Final class variables are often used for constant definitions. “static final String” are very common to define constants.
2 – Objective-C attributes
In the second part of this post i am going to define the attributes defined above using Objective-C.
We are going to start with instance variables.
2.1 – Instance variables
Variables are defined in the .h interface file.
If you do not define something special, the attribute has visibility “protected”. You can use it in the .m implementation file and deal with it. Also subclasses of MyClass can access the attribute.
This image shows the attribute access in a subclass of MyClass.
See also: iphonedevelopertips.com, omnigroup.com
2.2 – Class variables
Differing to Java, Objective-C does not allow to use public / protected class variables. If variables are defined as static, they are allways private.
static NSString *anAttribute;
This variable can only be used inside of the class which defines this variable.
Another very confusing behaviour of static attributes is the fact, that they can be defined inside a method and will retain their value during subsequent calls. For instance the singleton pattern uses this very havily.
See stackoverflow.com for a similar example and a detailed description.
2.3 – Visibility Modifier
If the attribtue should be accessible from other classes, you have to use visibility modifiers.
Please not, that static attributes are always private.
For explanation i changed MyClass and added 3 attribtues with 3 different visibilities.
No i am trying to access them from
- MyClass.m – should work for all 3 attributes
- MySubClass.m – should work for protected and public
- OtherClass.m – should work for public
Everything is fine. No problems reported.
Private attributes can not be accessed by subclasses.
Since OtherClass is not a subclass of MyClass, only public attributes can be accessed. For sure, directly accessing public attributes from classes outside the typehierarchy is not good pratice! But for demonstration it is really well.
2.4 – Final modifier
As you could see, the visibility modifier has a very close semantic to java. But what is about the final modifier?
Actually, Objective-C does not provide a final modifier, but the keyword const (means constant).
But Const offers a much more complex semantic as final does. It allows pointers and / or values of pointers to be defined as “constant”.
“Final” only defines a constant reference which can not be changed, since java does not divide between reference and its value.
Lets compare the different possibilities:
private final Char someString;
The one and only way to define the char as final using java. Final means, that the value of the attribtue can only be assigned once. (During initilization)
It provides 3 different combinations of the const keyword.
// Pointer to constant char
const char* someString;
// Constant Pointer to char
char* const someString;
// Constant Pointer to constant char
const char* const someString;
We are going to use a few lines of code to get a feeling what i am talking about.
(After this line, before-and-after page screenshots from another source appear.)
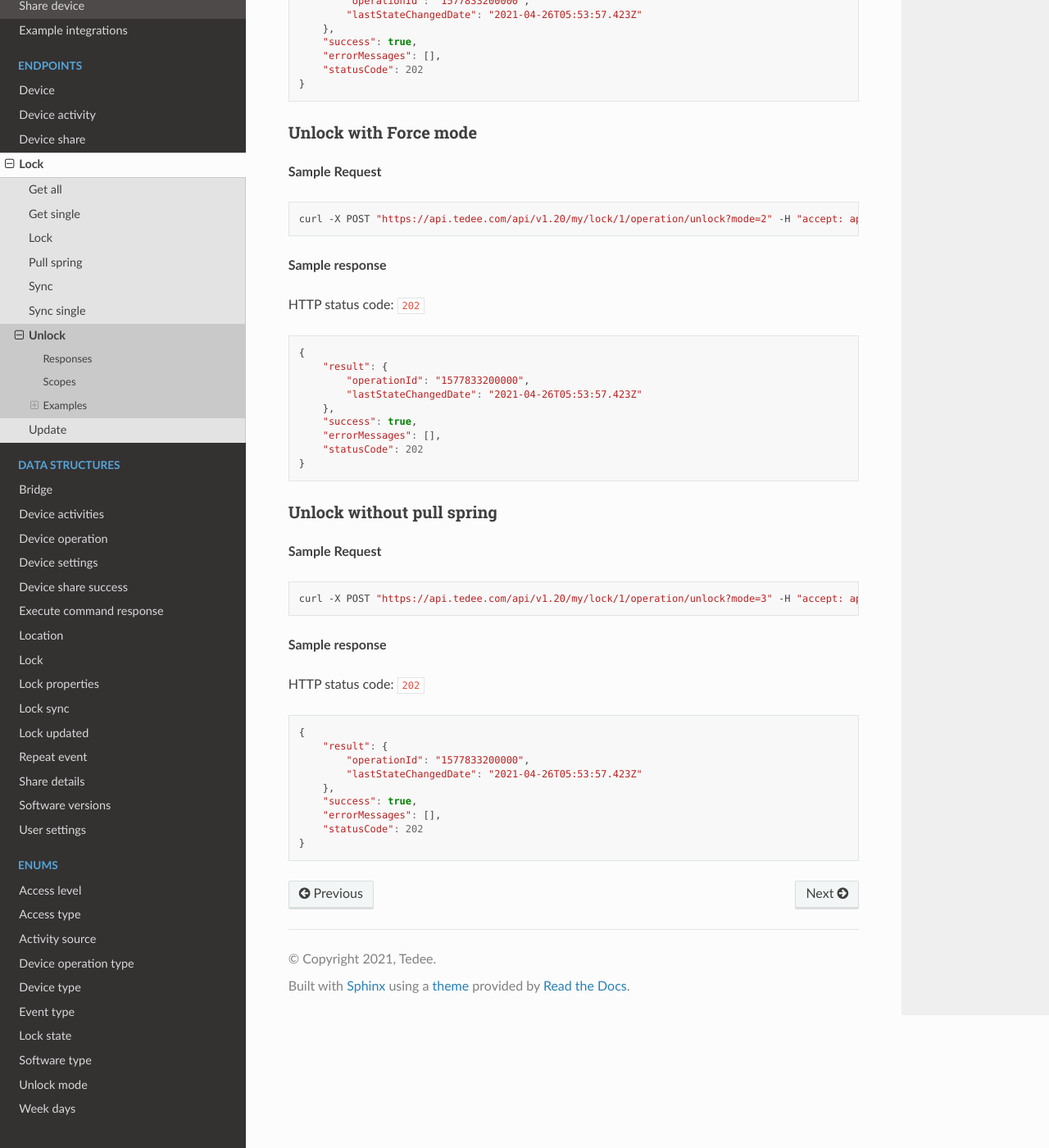
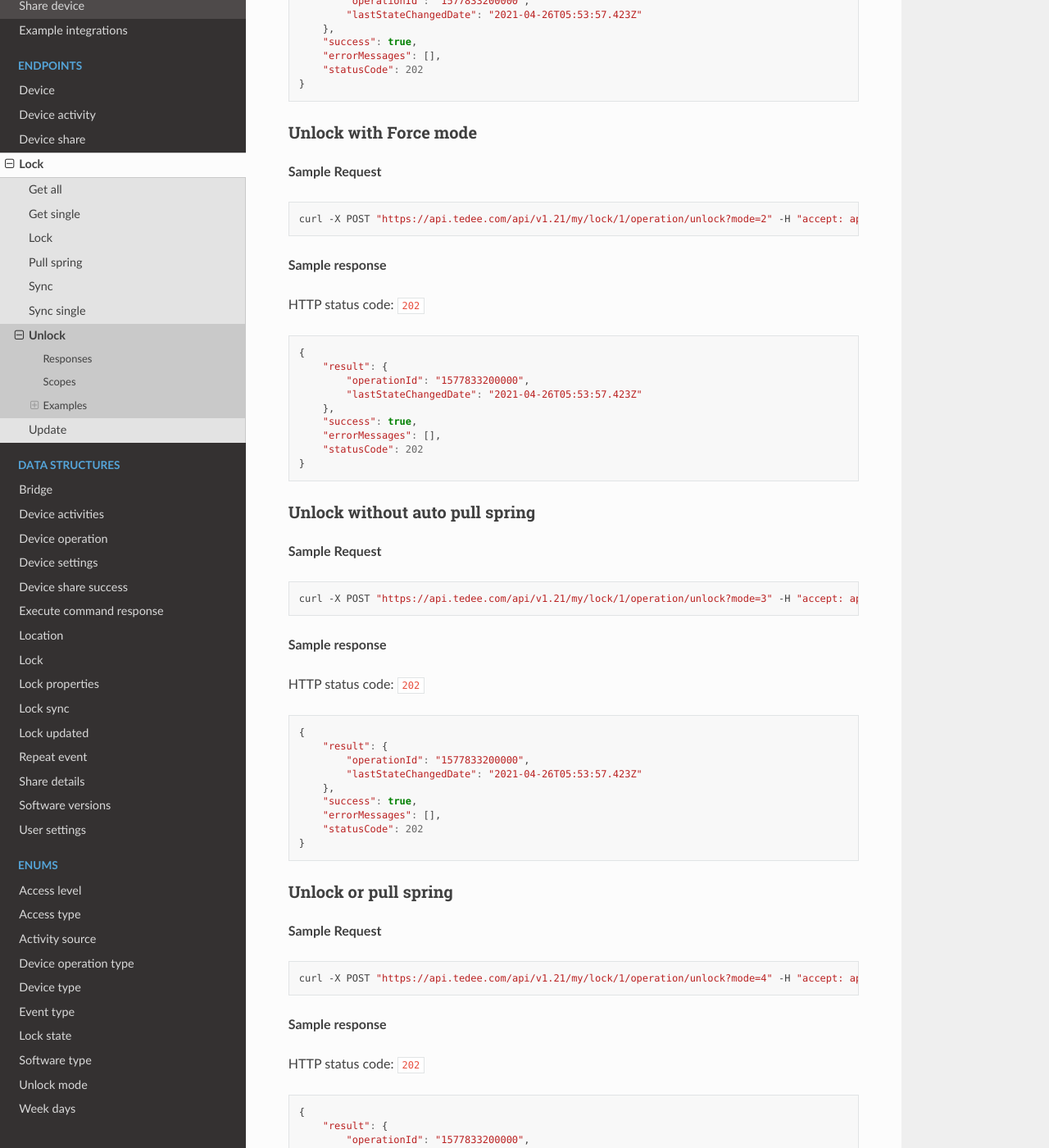
Before and after one commit to tedee-com/tedee-api-doc, a Sphinx documentation site: the page built from docs/source/endpoints/lock/unlock.rst, in a window 1280 px wide and 1400 px high, scrolled down 1112 px. Shown: the whole window at 82% size. Built offline with Sphinx 7.4.7 and the Read the Docs theme 2.0.0, drawn with Linux system fonts in a browser that asks for light colours; some of the changed text lies outside the part shown.

Commit message:
Unlock or pull spring mode (#74)
* Unlock or pull spring mode

* Update api version

```diff
--- a/docs/source/conf.py
+++ b/docs/source/conf.py
@@ -25,7 +25,7 @@ clientId = '02106b82-0524-4fd3-ac57-af774f340979'
 scopePrefix = 'https://tedee.onmicrosoft.com/api/'
 apiUrl = 'https://api.tedee.com'
 authApiUrl = 'https://tedee.b2clogin.com/tedee.onmicrosoft.com'
-apiVersion = 'v1.20'
+apiVersion = 'v1.21'
 
 
 # -- General configuration ---------------------------------------------------
--- a/docs/source/datastructures/device-settings.rst
+++ b/docs/source/datastructures/device-settings.rst
@@ -4,7 +4,7 @@ Device settings
 +------------------------+------------+------------------------------------------------------------------------------------------------------------------------------------------------------------------------+
 | Name                   | Type       | Description                                                                                                                                                            |
 +========================+============+========================================================================================================================================================================+
-| autoLockDelay          | number     | the delay for auto lock. If **autoLockEnabled** is set to true lock will automatically lock after specified delay                                                       |
+| autoLockDelay          | number     | the delay for auto lock. If **autoLockEnabled** is set to true lock will automatically lock after specified delay                                                      |
 +------------------------+------------+------------------------------------------------------------------------------------------------------------------------------------------------------------------------+
 | autoLockEnabled        | boolean    | if auto lock is enabled                                                                                                                                                |
 +------------------------+------------+------------------------------------------------------------------------------------------------------------------------------------------------------------------------+
@@ -24,5 +24,5 @@ Device settings
 +------------------------+------------+------------------------------------------------------------------------------------------------------------------------------------------------------------------------+
 | pullSpringDuration     | number     | the duration of pull spring                                                                                                                                            |
 +------------------------+------------+------------------------------------------------------------------------------------------------------------------------------------------------------------------------+
-| pullSpringEnabled      | boolean    | if pull spring is enabled. Setting it to false will reset pull spring calibration                                                                                       |
+| pullSpringEnabled      | boolean    | if pull spring is enabled. Setting it to false will reset pull spring calibration                                                                                      |
 +------------------------+------------+------------------------------------------------------------------------------------------------------------------------------------------------------------------------+
--- a/docs/source/endpoints/lock/unlock.rst
+++ b/docs/source/endpoints/lock/unlock.rst
@@ -90,8 +90,8 @@ HTTP status code: ``202``
     }
 
 
-Unlock without pull spring
-^^^^^^^^^^^^^^^^^^^^^^^^^^
+Unlock without auto pull spring
+^^^^^^^^^^^^^^^^^^^^^^^^^^^^^^^
 
 **Sample Request**
 
@@ -114,3 +114,29 @@ HTTP status code: ``202``
         "errorMessages": [],
         "statusCode": 202
     }
+
+
+Unlock or pull spring
+^^^^^^^^^^^^^^^^^^^^^
+
+**Sample Request**
+
+.. code-block:: sh
+
+    curl -X POST "|apiUrl|/api/|apiVersion|/my/lock/1/operation/unlock?mode=4" -H "accept: application/json" -H "Content-Type: application/json-patch+json" -H "Authorization: Bearer <<access token>>"
+
+**Sample response**
+
+HTTP status code: ``202``
+
+.. code-block:: js
+
+    {
+        "result": {
+            "operationId": "1577833200000",
+            "lastStateChangedDate": "2021-04-26T05:53:57.423Z"
+        },
+        "success": true,
+        "errorMessages": [],
+        "statusCode": 202
+    }
```
Also changed, not shown: docs/source/enums/unlock-mode.rst (+9 -2 lines), docs/source/howtos/operate-locks.rst (+7 -0 lines).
The following image shows the three combinations of const mentioned above.
- Example 1 – “const char* charPtr1” means that the pointer charPtr1 is variable, but “the data the pointer is pointing to” is const. So only the “adress the pointer points to” can be changed. The “value the pointer is pointing to” is constant.
- Example 2 – “char* const charPtr2” means that the pointer charPtr2 is constant, but “the data the pointer is pointing to” is variable. So only the “value the pointer is pointing to” can be changed. The “adress of the pointer” is constant.
- Example 3 – “const char* const charPtr3” means that the pointer charPtr3 is constant, and “value the pointer is pointing to” is constant. Nor the “value or the adress” of the pointer can be changed.
How to define final variables using Objective-C?
I found a nice discussion about this issue: See iphonedevelopertips.com
Example 1 : final instance variable
public final String MY_STRING = "MyString";
extern const NSString* const MYSTRING;
const NSString* const MYSTRING = @"myValue";
Example 2 : final static variable
Since static attributes are always private, we do not have to specify anything in the header file. It is enough to specify the attribute in the implementation file.
public static final String MY_STRING = "MyString";
==> Nothing to do. static attribute is always private!
static const NSString* const MYSTRING = @"myValue";